═══ SOURCE MATERIAL

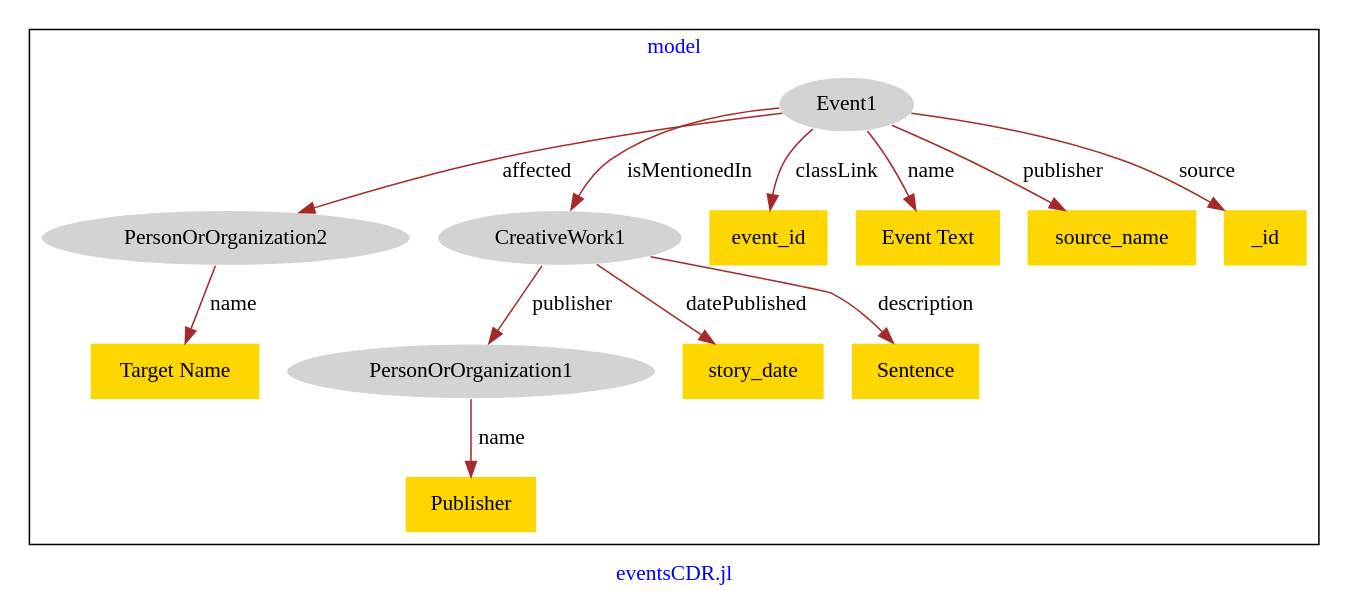
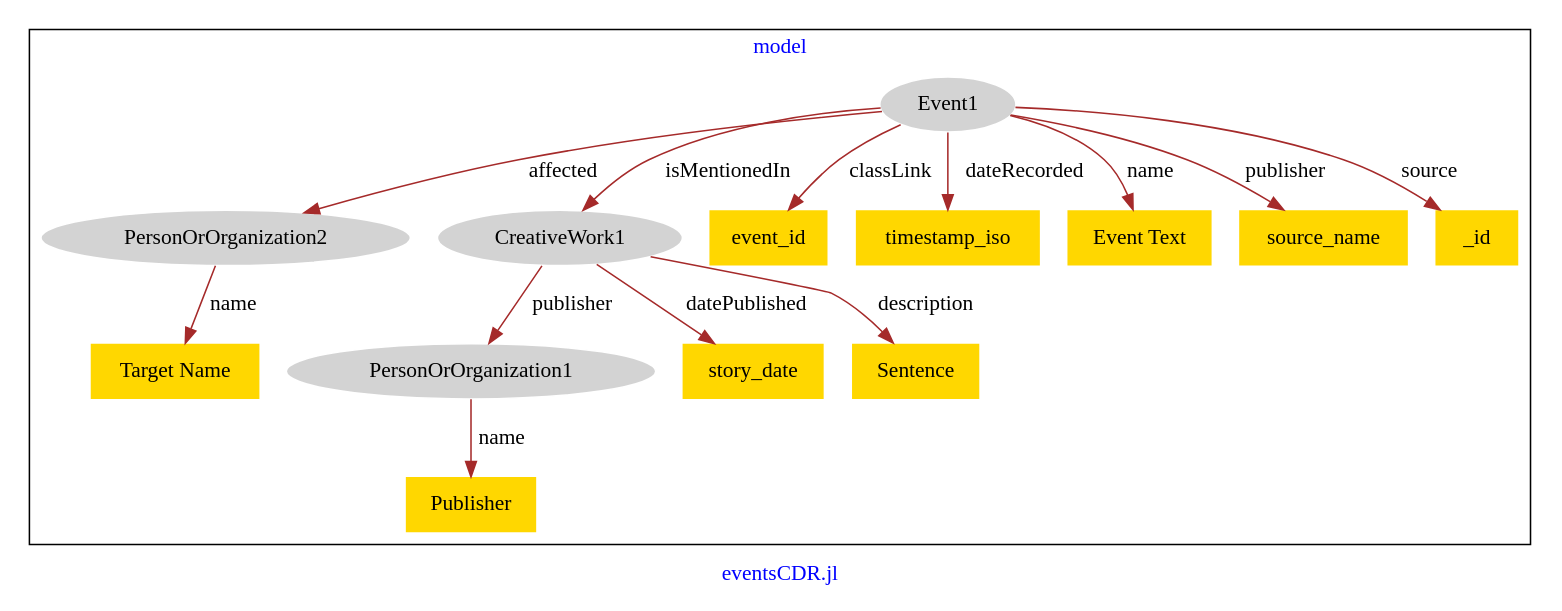
The diagram in models/lockheed-events/eventsCDR-model.dot (usc-isi-i2/effect-alignment), drawn with Graphviz before and after one commit.

Commit message:
Update file eventsCDR-model.dot

```diff
--- a/models/lockheed-events/eventsCDR-model.dot
+++ b/models/lockheed-events/eventsCDR-model.dot
@@ -1,31 +1,33 @@
 digraph n0 {
 fontcolor="blue"
 remincross="true"
 label="eventsCDR.jl"
 subgraph cluster {
 label="model"
 n2[style="filled",color="white",fillcolor="lightgray",label="PersonOrOrganization1"];
 n3[shape="plaintext",style="filled",fillcolor="gold",label="Publisher"];
 n4[style="filled",color="white",fillcolor="lightgray",label="PersonOrOrganization2"];
 n5[shape="plaintext",style="filled",fillcolor="gold",label="Target Name"];
 n6[style="filled",color="white",fillcolor="lightgray",label="CreativeWork1"];
 n7[shape="plaintext",style="filled",fillcolor="gold",label="story_date"];
 n8[shape="plaintext",style="filled",fillcolor="gold",label="Sentence"];
 n9[style="filled",color="white",fillcolor="lightgray",label="Event1"];
 n10[shape="plaintext",style="filled",fillcolor="gold",label="event_id"];
-n11[shape="plaintext",style="filled",fillcolor="gold",label="Event Text"];
-n12[shape="plaintext",style="filled",fillcolor="gold",label="source_name"];
-n13[shape="plaintext",style="filled",fillcolor="gold",label="_id"];
+n11[shape="plaintext",style="filled",fillcolor="gold",label="timestamp_iso"];
+n12[shape="plaintext",style="filled",fillcolor="gold",label="Event Text"];
+n13[shape="plaintext",style="filled",fillcolor="gold",label="source_name"];
+n14[shape="plaintext",style="filled",fillcolor="gold",label="_id"];
 }
 n2 -> n3[color="brown",fontcolor="black",label="name"]
 n4 -> n5[color="brown",fontcolor="black",label="name"]
 n6 -> n7[color="brown",fontcolor="black",label="datePublished"]
 n6 -> n8[color="brown",fontcolor="black",label="description"]
 n6 -> n2[color="brown",fontcolor="black",label="publisher"]
 n9 -> n10[color="brown",fontcolor="black",label="classLink"]
 n9 -> n4[color="brown",fontcolor="black",label="affected"]
+n9 -> n11[color="brown",fontcolor="black",label="dateRecorded"]
 n9 -> n6[color="brown",fontcolor="black",label="isMentionedIn"]
-n9 -> n11[color="brown",fontcolor="black",label="name"]
-n9 -> n12[color="brown",fontcolor="black",label="publisher"]
-n9 -> n13[color="brown",fontcolor="black",label="source"]
+n9 -> n12[color="brown",fontcolor="black",label="name"]
+n9 -> n13[color="brown",fontcolor="black",label="publisher"]
+n9 -> n14[color="brown",fontcolor="black",label="source"]
 }
```
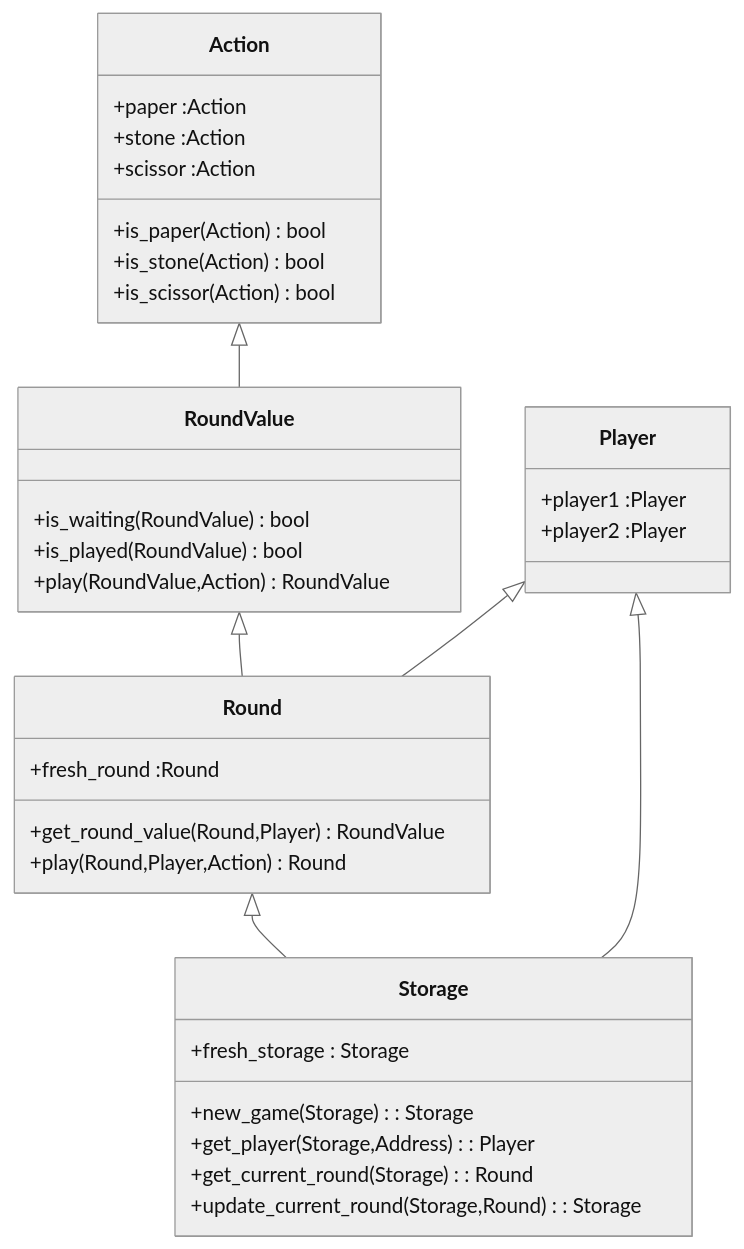
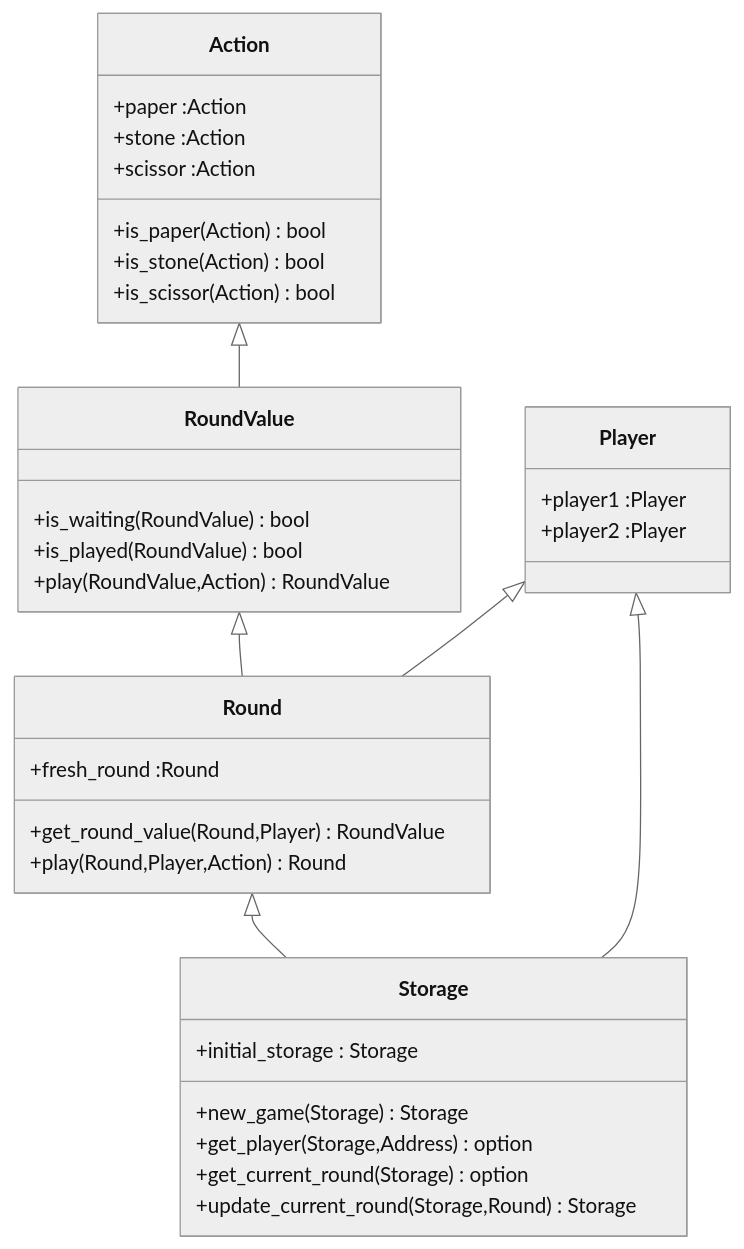
The third of 3 diagrams in v1/README.md (ligolang/jsligo-training-dapp-shifumi), drawn with Mermaid (neutral theme) before and after one commit. The commit also changed other lines of this file and 2 other files, not shown here.

Commit message:
Documentation

````diff
--- a/v1/README.md
+++ b/v1/README.md
@@ -44,42 +44,42 @@
 ```mermaid
 classDiagram
     Action <|-- RoundValue
     RoundValue <|-- Round
     Round <|-- Storage
     Player <|-- Round
     Player <|-- Storage
 
     class Action{
         +paper :Action
         +stone :Action
         +scissor :Action
         +is_paper(Action) bool
         +is_stone(Action) bool
         +is_scissor(Action) bool
     }
             
     class Player{
         +player1 :Player 
         +player2 :Player
     }
 
     class RoundValue{
         +is_waiting(RoundValue) bool
         +is_played(RoundValue) bool
         +play(RoundValue,Action) RoundValue
     }
 
     class Round{
         +fresh_round :Round
         +get_round_value(Round,Player) RoundValue
         +play(Round,Player,Action) Round
     }
 
     class Storage{
-        +fresh_storage : Storage
-        +new_game(Storage) : Storage
-        +get_player(Storage,Address) : Player
-        +get_current_round(Storage) : Round
-        +update_current_round(Storage,Round) : Storage
+        +initial_storage : Storage
+        +new_game(Storage) Storage
+        +get_player(Storage,Address) option<Player>
+        +get_current_round(Storage) option<Round>
+        +update_current_round(Storage,Round) Storage
     }
 ```
````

══════

Copy the lines above exactly. Do not include pictures.

◆ ANSWER ◆
The diagram in models/lockheed-events/eventsCDR-model.dot (usc-isi-i2/effect-alignment), drawn with Graphviz before and after one commit.

Commit message:
Update file eventsCDR-model.dot

```diff
--- a/models/lockheed-events/eventsCDR-model.dot
+++ b/models/lockheed-events/eventsCDR-model.dot
@@ -1,31 +1,33 @@
 digraph n0 {
 fontcolor="blue"
 remincross="true"
 label="eventsCDR.jl"
 subgraph cluster {
 label="model"
 n2[style="filled",color="white",fillcolor="lightgray",label="PersonOrOrganization1"];
 n3[shape="plaintext",style="filled",fillcolor="gold",label="Publisher"];
 n4[style="filled",color="white",fillcolor="lightgray",label="PersonOrOrganization2"];
 n5[shape="plaintext",style="filled",fillcolor="gold",label="Target Name"];
 n6[style="filled",color="white",fillcolor="lightgray",label="CreativeWork1"];
 n7[shape="plaintext",style="filled",fillcolor="gold",label="story_date"];
 n8[shape="plaintext",style="filled",fillcolor="gold",label="Sentence"];
 n9[style="filled",color="white",fillcolor="lightgray",label="Event1"];
 n10[shape="plaintext",style="filled",fillcolor="gold",label="event_id"];
-n11[shape="plaintext",style="filled",fillcolor="gold",label="Event Text"];
-n12[shape="plaintext",style="filled",fillcolor="gold",label="source_name"];
-n13[shape="plaintext",style="filled",fillcolor="gold",label="_id"];
+n11[shape="plaintext",style="filled",fillcolor="gold",label="timestamp_iso"];
+n12[shape="plaintext",style="filled",fillcolor="gold",label="Event Text"];
+n13[shape="plaintext",style="filled",fillcolor="gold",label="source_name"];
+n14[shape="plaintext",style="filled",fillcolor="gold",label="_id"];
 }
 n2 -> n3[color="brown",fontcolor="black",label="name"]
 n4 -> n5[color="brown",fontcolor="black",label="name"]
 n6 -> n7[color="brown",fontcolor="black",label="datePublished"]
 n6 -> n8[color="brown",fontcolor="black",label="description"]
 n6 -> n2[color="brown",fontcolor="black",label="publisher"]
 n9 -> n10[color="brown",fontcolor="black",label="classLink"]
 n9 -> n4[color="brown",fontcolor="black",label="affected"]
+n9 -> n11[color="brown",fontcolor="black",label="dateRecorded"]
 n9 -> n6[color="brown",fontcolor="black",label="isMentionedIn"]
-n9 -> n11[color="brown",fontcolor="black",label="name"]
-n9 -> n12[color="brown",fontcolor="black",label="publisher"]
-n9 -> n13[color="brown",fontcolor="black",label="source"]
+n9 -> n12[color="brown",fontcolor="black",label="name"]
+n9 -> n13[color="brown",fontcolor="black",label="publisher"]
+n9 -> n14[color="brown",fontcolor="black",label="source"]
 }
```
The third of 3 diagrams in v1/README.md (ligolang/jsligo-training-dapp-shifumi), drawn with Mermaid (neutral theme) before and after one commit. The commit also changed other lines of this file and 2 other files, not shown here.

Commit message:
Documentation

````diff
--- a/v1/README.md
+++ b/v1/README.md
@@ -44,42 +44,42 @@
 ```mermaid
 classDiagram
     Action <|-- RoundValue
     RoundValue <|-- Round
     Round <|-- Storage
     Player <|-- Round
     Player <|-- Storage
 
     class Action{
         +paper :Action
         +stone :Action
         +scissor :Action
         +is_paper(Action) bool
         +is_stone(Action) bool
         +is_scissor(Action) bool
     }
             
     class Player{
         +player1 :Player 
         +player2 :Player
     }
 
     class RoundValue{
         +is_waiting(RoundValue) bool
         +is_played(RoundValue) bool
         +play(RoundValue,Action) RoundValue
     }
 
     class Round{
         +fresh_round :Round
         +get_round_value(Round,Player) RoundValue
         +play(Round,Player,Action) Round
     }
 
     class Storage{
-        +fresh_storage : Storage
-        +new_game(Storage) : Storage
-        +get_player(Storage,Address) : Player
-        +get_current_round(Storage) : Round
-        +update_current_round(Storage,Round) : Storage
+        +initial_storage : Storage
+        +new_game(Storage) Storage
+        +get_player(Storage,Address) option<Player>
+        +get_current_round(Storage) option<Round>
+        +update_current_round(Storage,Round) Storage
     }
 ```
````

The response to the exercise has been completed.